(Stored dataset items)
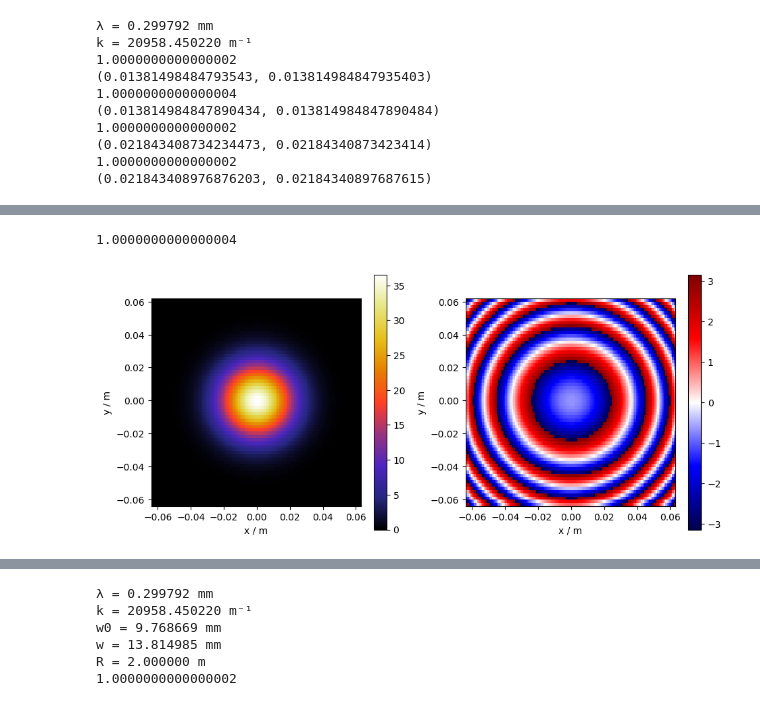
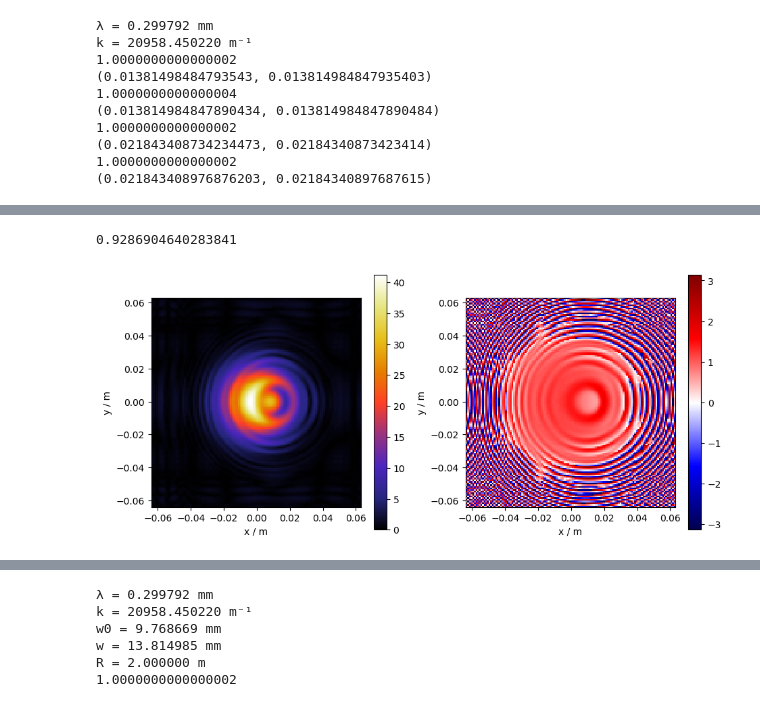
Before and after one commit to lehnertu/fobt, a Jupyter notebook: TestGaussianBeam.ipynb, the cells around one changed output, grey strips where cells are left out. Cells and saved outputs as stored; diff of their text form; code cells hidden in the pictures.

Commit message:
implemented crop() and bugfix FarFieldProp mirror image

```diff
--- a/TestGaussianBeam.ipynb
+++ b/TestGaussianBeam.ipynb
@@ -177,3 +215,15 @@ k = 20958.450220 m⁻¹
 (0.021843408976695365, 0.02184340897669537)
 1.0000000000000002
 (0.02184340897674412, 0.02184340897674418)
+# %%
+w0=0.02
+hb = SingleComponentBeam.GaussianBeamWaist(f, 128, 128, 0.001, 0.001, w0, w0)
+
+R=0.005
+for ix in range(hb.nx):
+    for iy in range(hb.ny):
+        if pow(hb.x(ix)-0.01,2)+pow(hb.y(iy),2)<pow(R,2):
+            hb.A[ix][iy] = 0.0
+
+hb.plot()
+plt.show()
@@ -180,9 +234,8 @@ k = 20958.450220 m⁻¹
 # %%
-propagated = gbw.NearFieldProp(1.0)
-p2 = propagated.NearFieldProp(1.0)
-print(p2.TotalPower())
-p2.plot()
+p = hb.NearFieldProp(0.5)
+print(p.TotalPower())
+p.plot()
 plt.show()
 # %% [output]
-1.0000000000000004
+0.9286904640283841
-[figure, old version]
+[figure, new version]
```
Also changed, not shown: parts of 13 cells of this notebook, 2 other files.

[TASK DETAILS]: Look for the string "version" in the data above and return every line that has it.

[EXERCISE RESPONSE]:
-[figure, old version]
+[figure, new version]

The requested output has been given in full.